### How to complete this task:
Report each line from the data below that holds the word "tabular".

### Given information:
+ + + + +

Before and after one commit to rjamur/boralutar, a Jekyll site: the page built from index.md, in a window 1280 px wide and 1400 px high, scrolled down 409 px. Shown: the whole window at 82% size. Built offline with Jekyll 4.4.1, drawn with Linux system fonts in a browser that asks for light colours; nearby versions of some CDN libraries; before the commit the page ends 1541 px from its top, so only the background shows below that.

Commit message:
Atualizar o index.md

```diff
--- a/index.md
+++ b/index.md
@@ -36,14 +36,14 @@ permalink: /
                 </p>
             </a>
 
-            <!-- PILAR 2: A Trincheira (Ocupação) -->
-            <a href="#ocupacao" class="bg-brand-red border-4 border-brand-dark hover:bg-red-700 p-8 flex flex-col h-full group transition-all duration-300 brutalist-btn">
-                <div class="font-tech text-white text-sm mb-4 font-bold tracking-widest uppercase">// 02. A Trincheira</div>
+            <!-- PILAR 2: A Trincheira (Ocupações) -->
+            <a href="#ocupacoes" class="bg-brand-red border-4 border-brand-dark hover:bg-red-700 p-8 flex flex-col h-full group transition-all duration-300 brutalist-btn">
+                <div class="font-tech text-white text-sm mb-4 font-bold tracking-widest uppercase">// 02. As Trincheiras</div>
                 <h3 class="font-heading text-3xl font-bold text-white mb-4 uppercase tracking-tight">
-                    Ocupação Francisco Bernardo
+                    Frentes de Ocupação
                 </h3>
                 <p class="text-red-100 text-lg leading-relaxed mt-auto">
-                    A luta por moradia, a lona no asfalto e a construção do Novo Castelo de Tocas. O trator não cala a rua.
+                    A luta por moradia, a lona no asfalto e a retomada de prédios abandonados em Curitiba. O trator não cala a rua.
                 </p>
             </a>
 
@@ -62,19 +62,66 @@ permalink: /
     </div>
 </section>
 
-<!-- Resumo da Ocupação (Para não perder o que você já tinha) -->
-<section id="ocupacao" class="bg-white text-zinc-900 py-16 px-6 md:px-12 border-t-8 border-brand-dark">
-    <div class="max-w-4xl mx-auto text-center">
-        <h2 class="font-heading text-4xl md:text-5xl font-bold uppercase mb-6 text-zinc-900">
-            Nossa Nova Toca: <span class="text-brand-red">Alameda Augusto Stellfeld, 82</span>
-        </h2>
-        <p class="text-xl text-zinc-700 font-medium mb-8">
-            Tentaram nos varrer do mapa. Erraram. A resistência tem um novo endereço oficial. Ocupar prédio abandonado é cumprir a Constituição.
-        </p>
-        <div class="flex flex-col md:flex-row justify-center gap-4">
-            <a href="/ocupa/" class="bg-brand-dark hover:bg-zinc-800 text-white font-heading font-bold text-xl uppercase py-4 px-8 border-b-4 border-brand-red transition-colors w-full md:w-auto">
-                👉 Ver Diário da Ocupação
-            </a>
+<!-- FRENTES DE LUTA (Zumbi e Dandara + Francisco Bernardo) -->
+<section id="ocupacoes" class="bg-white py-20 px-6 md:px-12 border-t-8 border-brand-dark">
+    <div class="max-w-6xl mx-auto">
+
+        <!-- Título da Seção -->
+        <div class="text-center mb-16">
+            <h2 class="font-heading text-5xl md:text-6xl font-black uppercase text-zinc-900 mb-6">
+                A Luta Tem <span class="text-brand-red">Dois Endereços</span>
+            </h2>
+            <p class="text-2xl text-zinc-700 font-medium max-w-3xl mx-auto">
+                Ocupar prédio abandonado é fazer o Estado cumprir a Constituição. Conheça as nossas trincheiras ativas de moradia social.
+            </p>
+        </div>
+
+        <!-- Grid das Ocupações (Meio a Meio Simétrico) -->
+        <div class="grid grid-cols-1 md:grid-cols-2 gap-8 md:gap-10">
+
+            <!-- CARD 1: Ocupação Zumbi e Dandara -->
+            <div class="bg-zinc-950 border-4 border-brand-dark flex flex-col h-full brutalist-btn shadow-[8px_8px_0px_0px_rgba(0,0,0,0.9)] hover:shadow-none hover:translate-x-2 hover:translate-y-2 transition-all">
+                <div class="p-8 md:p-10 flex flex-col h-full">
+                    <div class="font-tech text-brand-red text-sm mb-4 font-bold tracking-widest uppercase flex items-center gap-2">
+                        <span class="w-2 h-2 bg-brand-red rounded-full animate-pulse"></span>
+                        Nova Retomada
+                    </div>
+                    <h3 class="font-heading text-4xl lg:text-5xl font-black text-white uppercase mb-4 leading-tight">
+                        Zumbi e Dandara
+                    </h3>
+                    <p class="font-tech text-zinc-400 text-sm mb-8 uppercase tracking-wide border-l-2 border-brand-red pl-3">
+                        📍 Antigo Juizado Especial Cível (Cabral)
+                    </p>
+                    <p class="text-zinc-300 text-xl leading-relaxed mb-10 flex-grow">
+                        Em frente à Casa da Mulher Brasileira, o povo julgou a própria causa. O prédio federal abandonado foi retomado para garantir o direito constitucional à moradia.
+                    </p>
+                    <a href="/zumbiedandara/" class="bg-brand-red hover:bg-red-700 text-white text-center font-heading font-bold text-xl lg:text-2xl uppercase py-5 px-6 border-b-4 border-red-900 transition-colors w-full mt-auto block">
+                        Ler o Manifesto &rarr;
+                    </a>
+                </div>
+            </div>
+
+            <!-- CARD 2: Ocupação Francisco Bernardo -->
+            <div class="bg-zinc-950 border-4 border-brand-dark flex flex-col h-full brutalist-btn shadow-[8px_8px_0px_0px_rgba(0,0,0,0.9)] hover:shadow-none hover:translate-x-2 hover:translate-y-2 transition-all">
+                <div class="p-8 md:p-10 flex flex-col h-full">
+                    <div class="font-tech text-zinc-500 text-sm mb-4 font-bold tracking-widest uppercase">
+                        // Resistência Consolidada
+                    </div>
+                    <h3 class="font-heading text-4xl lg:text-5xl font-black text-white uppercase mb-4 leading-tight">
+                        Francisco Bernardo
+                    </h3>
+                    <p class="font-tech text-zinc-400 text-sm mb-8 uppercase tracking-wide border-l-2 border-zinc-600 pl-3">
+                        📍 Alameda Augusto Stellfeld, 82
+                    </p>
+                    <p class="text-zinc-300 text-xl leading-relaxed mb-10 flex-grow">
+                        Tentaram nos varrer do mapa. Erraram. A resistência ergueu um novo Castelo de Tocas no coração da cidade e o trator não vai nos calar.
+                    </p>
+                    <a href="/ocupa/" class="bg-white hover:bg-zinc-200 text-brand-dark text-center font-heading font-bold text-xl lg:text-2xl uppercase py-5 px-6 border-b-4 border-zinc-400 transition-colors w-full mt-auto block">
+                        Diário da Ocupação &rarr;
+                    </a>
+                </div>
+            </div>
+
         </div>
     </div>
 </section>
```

+ + + + +

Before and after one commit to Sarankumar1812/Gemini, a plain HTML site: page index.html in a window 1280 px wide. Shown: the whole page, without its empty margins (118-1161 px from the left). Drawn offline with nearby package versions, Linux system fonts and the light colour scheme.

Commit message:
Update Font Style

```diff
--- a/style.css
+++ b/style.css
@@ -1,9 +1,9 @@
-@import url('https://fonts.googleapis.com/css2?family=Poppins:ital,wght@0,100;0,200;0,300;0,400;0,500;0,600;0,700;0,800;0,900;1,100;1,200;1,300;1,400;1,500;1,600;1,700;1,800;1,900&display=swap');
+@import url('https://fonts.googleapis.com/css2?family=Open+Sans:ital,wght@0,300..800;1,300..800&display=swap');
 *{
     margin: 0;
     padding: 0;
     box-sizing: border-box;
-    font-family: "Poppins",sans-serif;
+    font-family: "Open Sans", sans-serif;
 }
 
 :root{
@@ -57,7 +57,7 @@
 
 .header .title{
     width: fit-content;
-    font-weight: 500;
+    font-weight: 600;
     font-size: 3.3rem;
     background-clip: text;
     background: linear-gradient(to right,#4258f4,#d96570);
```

+ + + + +

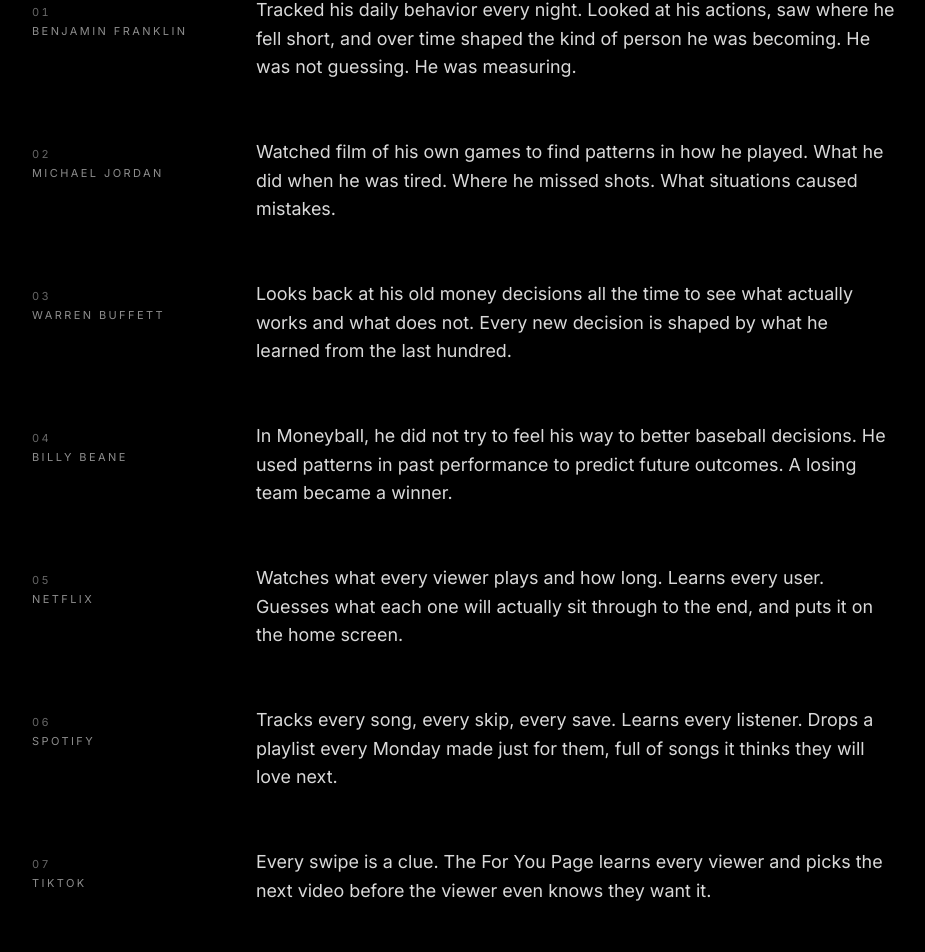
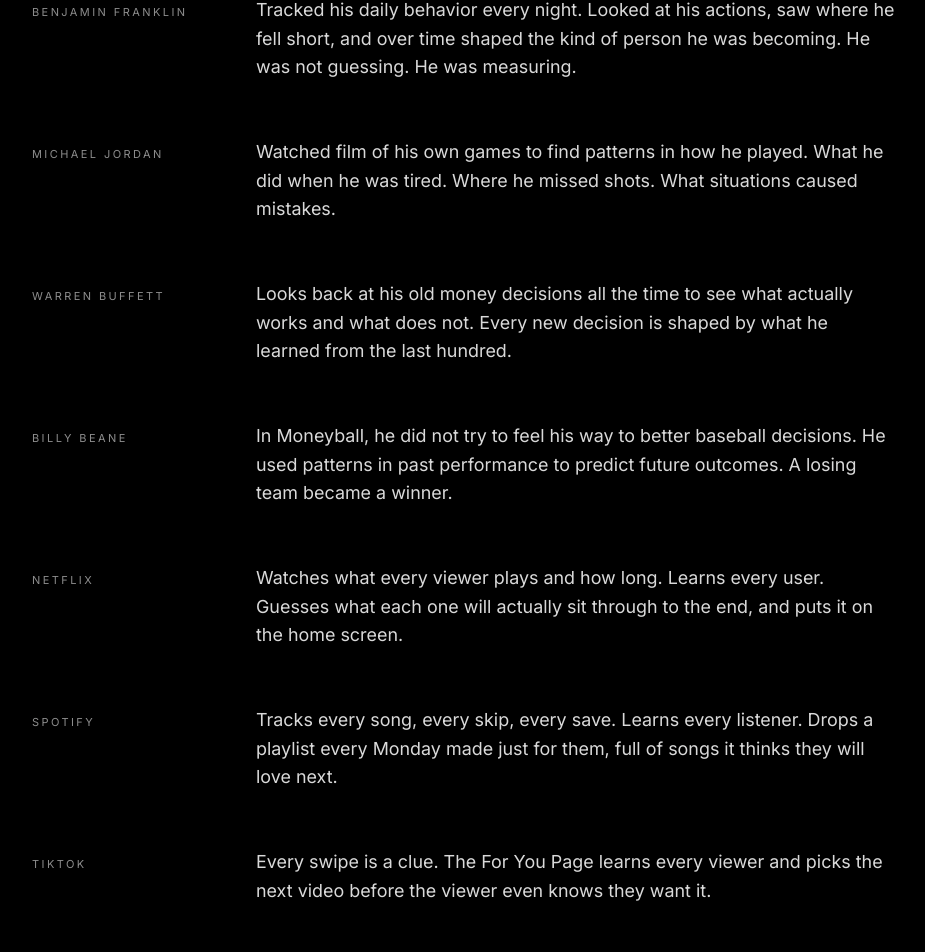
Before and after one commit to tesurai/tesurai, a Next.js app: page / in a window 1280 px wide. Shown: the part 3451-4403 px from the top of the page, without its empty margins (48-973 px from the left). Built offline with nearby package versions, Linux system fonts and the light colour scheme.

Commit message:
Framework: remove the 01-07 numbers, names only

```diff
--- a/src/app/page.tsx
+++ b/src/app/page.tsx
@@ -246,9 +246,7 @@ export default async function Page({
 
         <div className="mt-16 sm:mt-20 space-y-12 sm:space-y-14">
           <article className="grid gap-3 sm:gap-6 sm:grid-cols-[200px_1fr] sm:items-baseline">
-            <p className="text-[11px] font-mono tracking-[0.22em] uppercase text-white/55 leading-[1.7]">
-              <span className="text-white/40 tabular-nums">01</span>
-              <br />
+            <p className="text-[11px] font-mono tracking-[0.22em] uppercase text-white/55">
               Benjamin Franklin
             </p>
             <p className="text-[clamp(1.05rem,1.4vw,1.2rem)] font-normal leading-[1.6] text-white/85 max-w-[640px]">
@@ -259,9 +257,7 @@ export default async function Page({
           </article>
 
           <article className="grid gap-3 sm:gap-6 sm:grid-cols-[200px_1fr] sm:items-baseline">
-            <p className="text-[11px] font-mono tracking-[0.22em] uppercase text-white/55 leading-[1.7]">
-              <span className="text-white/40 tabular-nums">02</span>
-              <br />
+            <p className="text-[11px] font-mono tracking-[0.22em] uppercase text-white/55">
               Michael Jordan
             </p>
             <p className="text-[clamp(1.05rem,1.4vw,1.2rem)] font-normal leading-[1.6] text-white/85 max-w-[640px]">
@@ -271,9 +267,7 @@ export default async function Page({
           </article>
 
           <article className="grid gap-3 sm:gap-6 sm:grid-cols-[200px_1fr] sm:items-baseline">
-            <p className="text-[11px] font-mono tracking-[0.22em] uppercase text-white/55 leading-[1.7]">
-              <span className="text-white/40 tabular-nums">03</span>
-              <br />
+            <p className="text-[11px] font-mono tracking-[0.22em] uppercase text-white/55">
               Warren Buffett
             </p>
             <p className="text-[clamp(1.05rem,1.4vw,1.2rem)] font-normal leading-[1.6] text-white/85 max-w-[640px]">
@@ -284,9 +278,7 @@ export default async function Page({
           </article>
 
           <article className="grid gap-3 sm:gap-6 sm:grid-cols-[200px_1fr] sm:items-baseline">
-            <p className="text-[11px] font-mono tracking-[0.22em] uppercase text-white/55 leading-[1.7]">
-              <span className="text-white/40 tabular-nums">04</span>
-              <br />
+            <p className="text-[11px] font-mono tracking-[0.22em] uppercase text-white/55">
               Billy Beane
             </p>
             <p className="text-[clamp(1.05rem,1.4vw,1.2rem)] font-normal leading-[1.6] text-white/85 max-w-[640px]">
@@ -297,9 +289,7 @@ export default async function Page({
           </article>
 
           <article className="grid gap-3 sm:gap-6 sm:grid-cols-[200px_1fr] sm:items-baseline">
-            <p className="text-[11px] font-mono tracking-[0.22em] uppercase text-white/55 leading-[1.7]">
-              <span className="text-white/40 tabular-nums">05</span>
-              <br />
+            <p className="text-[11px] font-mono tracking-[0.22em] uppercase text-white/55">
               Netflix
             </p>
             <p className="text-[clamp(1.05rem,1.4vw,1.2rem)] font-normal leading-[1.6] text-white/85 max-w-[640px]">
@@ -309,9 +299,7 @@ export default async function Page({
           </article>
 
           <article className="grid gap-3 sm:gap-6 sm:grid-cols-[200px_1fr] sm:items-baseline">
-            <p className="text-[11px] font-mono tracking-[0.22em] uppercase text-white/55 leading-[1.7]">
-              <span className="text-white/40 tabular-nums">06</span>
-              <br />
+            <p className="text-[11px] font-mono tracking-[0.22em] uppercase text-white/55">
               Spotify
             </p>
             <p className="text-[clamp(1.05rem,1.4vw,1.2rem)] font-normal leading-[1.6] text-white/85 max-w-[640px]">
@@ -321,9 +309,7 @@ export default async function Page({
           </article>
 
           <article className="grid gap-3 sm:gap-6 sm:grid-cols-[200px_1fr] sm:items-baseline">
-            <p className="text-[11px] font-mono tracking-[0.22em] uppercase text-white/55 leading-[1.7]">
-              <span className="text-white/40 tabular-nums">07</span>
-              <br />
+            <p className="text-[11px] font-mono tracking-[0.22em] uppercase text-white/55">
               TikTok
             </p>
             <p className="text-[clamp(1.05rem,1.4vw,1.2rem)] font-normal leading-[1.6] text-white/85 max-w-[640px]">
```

+ + + + +

### Answer to this problem:
-              <span className="text-white/40 tabular-nums">01</span>
-              <span className="text-white/40 tabular-nums">02</span>
-              <span className="text-white/40 tabular-nums">03</span>
-              <span className="text-white/40 tabular-nums">04</span>
-              <span className="text-white/40 tabular-nums">05</span>
-              <span className="text-white/40 tabular-nums">06</span>
-              <span className="text-white/40 tabular-nums">07</span>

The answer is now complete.